Chair seat – a very common misalignment. The tight psoas (blue arrow) pulls up on the thigh bone, which pulls the lower leg forward (red arrow); the rider tries to balance this by leaning back. Note that the mare does not like this misaligned pressure on the long back muscles that line either side of the spine – her head is up and back is tense.

A jumper rider’s psoas muscles need to be very responsive to the changing position of a balanced rider as s/he follows the movement of the horse over a jump, shortening, lengthening, then shortening again very quickly – see photos below, and take particular note of the opening and closing of the rider’s hip angle as she follows the movement of the jumping horse. The psoas muscles can become very tight, since they are contracted most of the time in a two-point seat, and this tightness not only limits the rider’s ability to follow the movement of the horse, but often also contributes to a sore and strained lower back.

Psoas muscles are medium contracted (blue line)
Psoas at their greatest contraction (blue line)
Psoas lengthen (blue line) as angle of rider’s hip accommodates movement of the mare’s body as she is preparing to land.
Psoas at their longest (blue line) as the rider is almost standing vertically while balancing over the mare’s center of gravity as she lands.

The role of the psoas as “emotional muscles:”

The psoas muscles are engaged when one is running or kicking, bringing the knees up in both actions, and are activated during the flight or fight response. Because of their role in avoiding or counteracting danger, the psoas are “emotional muscles,” meaning that they involuntarily contract when we feel under stress.

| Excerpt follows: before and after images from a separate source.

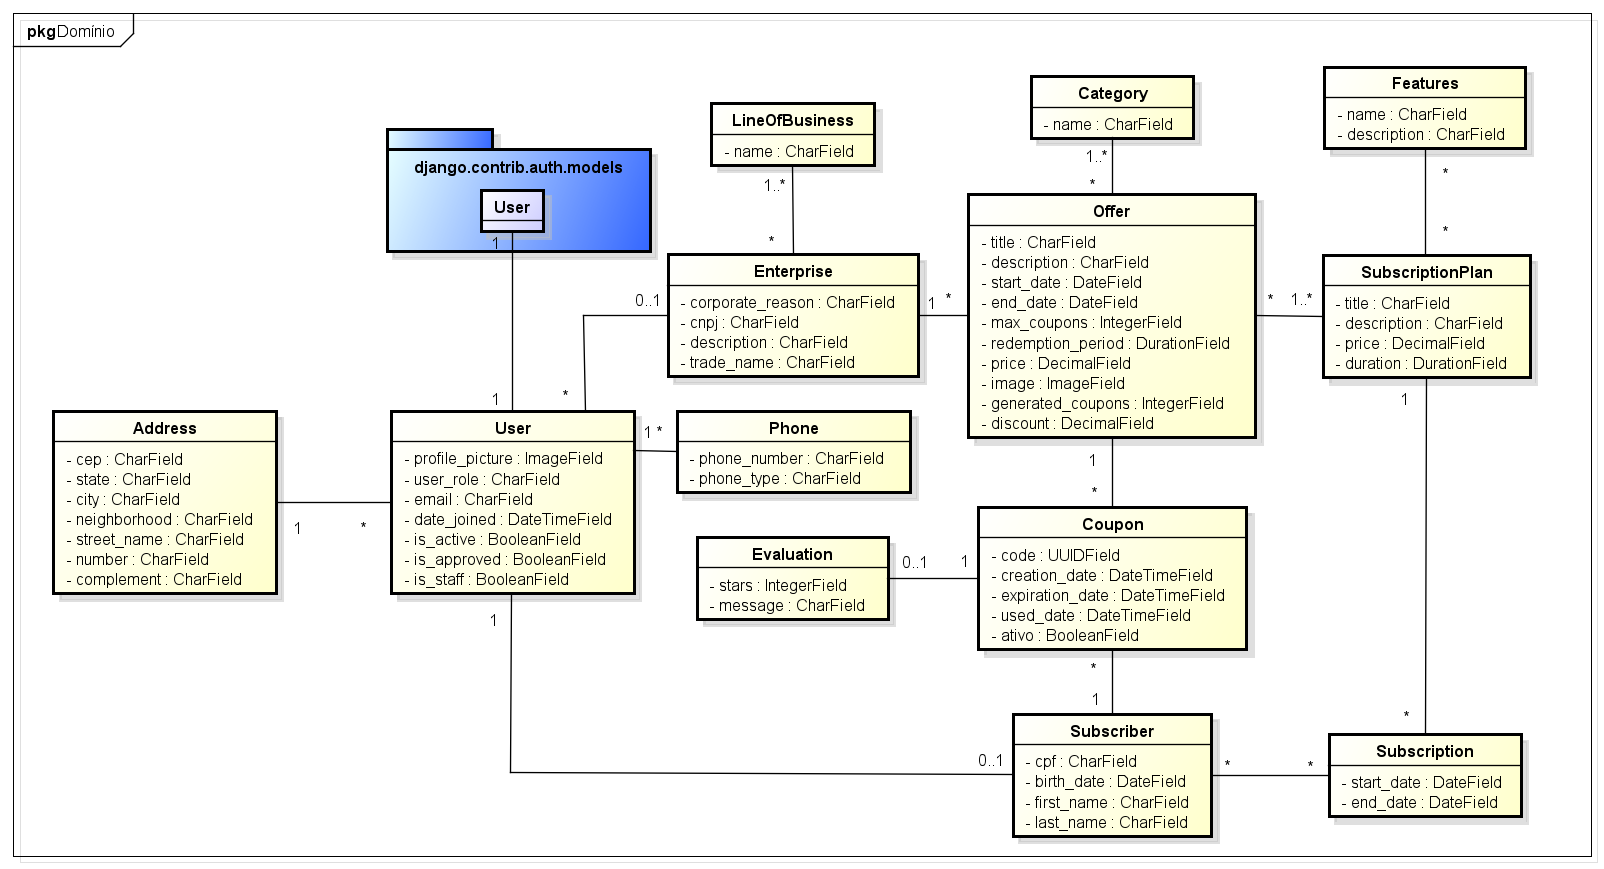
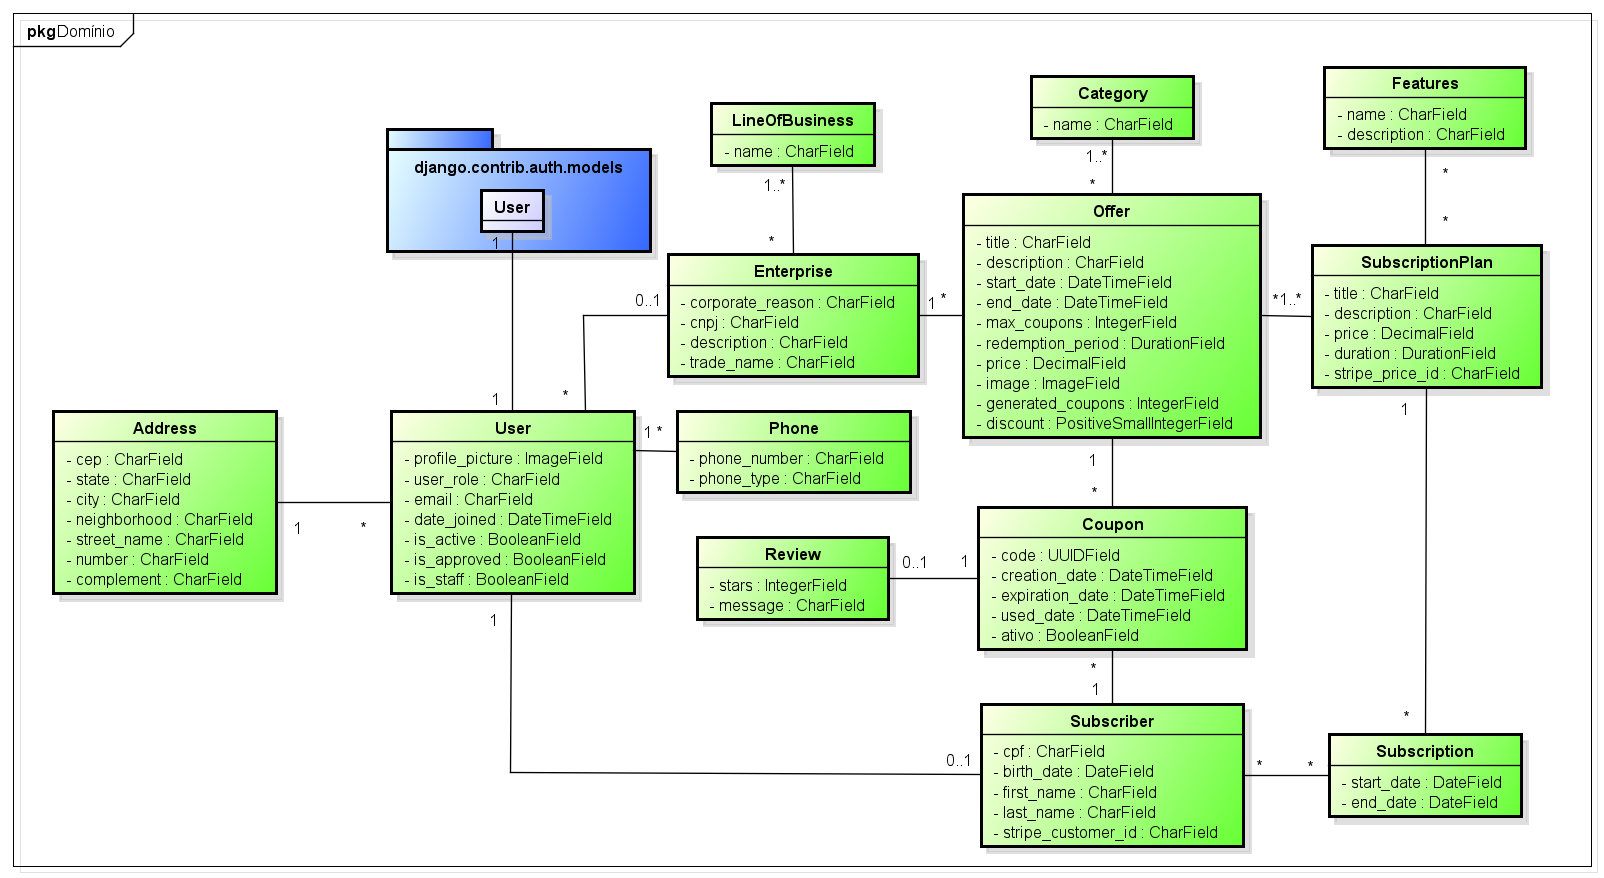
Atualização de documentação: README e modelo de domínio.

diff --git a/README.md b/README.md
@@ -1,9 +1,8 @@
-# Projeto Integrador InfoWeb - IFRN
-# Projeto OffClub
+# OffClub - Projeto Integrador InfoWeb - IFRN
 
-Este projeto tem como objetivo ser uma aplicação  modelo (_blueprint_) para a disicplina de Análise e Projeto Orientado a Objeto.
+Projeto elaborado e implementado por alunos do terceiro ano do Curso Técnico de Nível Médio Integrado em Informática para Internet do Instituto Federal de Educação, Ciência e Tecnologia do Rio Grande do Norte Campus Natal-Central para a disciplina de "Desenvolvimento de Projeto Integrador" no período letivo referente ao ano de 2025.
 
-Atualmente o projeto não possui uma implementação como modelo de projeto do Microsoft Visual Studio que está aberto a receber contribuições de código que representem as especificação aqui presente.
+O projeto visa desenvolver uma plataforma de um clube de descontos, buscando benefício mútuo aos clientes assinantes e às empresas parceiras, favorecendo o comércio local.
 
 Todo material está publicado sob licença [GPL-3.0](https://www.gnu.org/licenses/quick-guide-gplv3.pt-br.html).
 
@@ -24,23 +23,8 @@ Para o desenvolvimento do projeto a equipe se comunicará através do **Discord*
 - LINK de acesso direto: https://discord.gg/929jPg67vD
 - Código: 929jPg67vD
 
-## Dias e Horários da Reuniões da Equipe
-
-### Reunião Presencial
-
-| DIA | HORÁRIO |
-| --- | ------- |
-| ??? | ??? |
-
-### Reuniões Online
-
-| DIA | HORÁRIO |
-| --- | ------- |
-| ??? | ??? |
-
 
 ### Artefatos do Projeto
-* [Reuniões da equipe](./reunioes/Reunioes.md)
 * [Documento de visão](./docs/Visao_OffClub.md)
 * [Modelo de Casos de Uso](./docs/casos_de_uso/modelo_de_cdu.md)
 * [Modelo de Entidades e Relacionamento](./docs/er/modelo_er.md)

diff --git a/docs/modelos_de_dominio/modelo_dominio.md b/docs/modelos_de_dominio/modelo_dominio.md
@@ -6,6 +6,7 @@
 |:-------|:-------|:----------|:------|
 | 30/06/2025 | 1.00 | Versão Inicial  | Fellipe Aleixo e Heitor Barboza |
 | 02/11/2025 | 2.00 | Revisão dos atributos e tradução para a língua inglesa  | Heitor Barboza |
+| 28/12/2025 | 3.00 |Ajustes finais na documentação do projeto  | Heitor Barboza |
 | - | - | - | - |
 
 ## Diagrama de Modelos de Domínio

Most of the contemporary stress we face is not life threatening, yet our bodies evolved to help us either get away or fight off a threat, and these same bodies haven’t quite caught up to the world of mental stress in which we find ourselves now; thus, our psoas muscles tend to continually be tensed. There is always the possibility of falling off when one is riding, and if one is at all nervous, the psoas will involuntarily tighten, causing the rider to curl into a fetal position. A sensitive horse feels this muscle movement and fearful energy, and, taking his cue from the rider, will become anxious, leading to a downward spiral that might end in a bucking horse and a panicked rider that is now sure to be ejected from the saddle.

The rider’s psoas tightens (blue arrow) in response to fear, and pulls the body towards a fetal position (red arrows), usually accompanied by the rider holding onto the horse’s mouth to try and stay on board (we will not go so far as to demonstrate the bucking horse scenario…).

The tyranny of the modern lifestyle on the psoas:

Unfortunately, most of us, even those of us that are quite active, sit in chairs and cars for hours every day. Coupled with daily stress (see above), this position causes the psoas to shorten, eventually leading to chronically short, tight and unresponsive muscles. What makes matters more challenging is that the right and left psoas muscles are likely to be different in their level of tightness, leading to different level of pulling on the power spine, and possible hip misalignment. For example, most cars now have an automatic transmission, meaning that we only use our right leg to step on the break and gas – the psoas is one of the main muscles that lifts the leg up off the pedals; think about how often we repeat that action in a day – week – month…. Furthermore, how many riders mount their horses only from the left side?  The effect on the horse aside (although, it is an important one), how does that affect musculature and coordination?

Part two of this series provides asanas (poses) for stretching and toning the psoas muscles.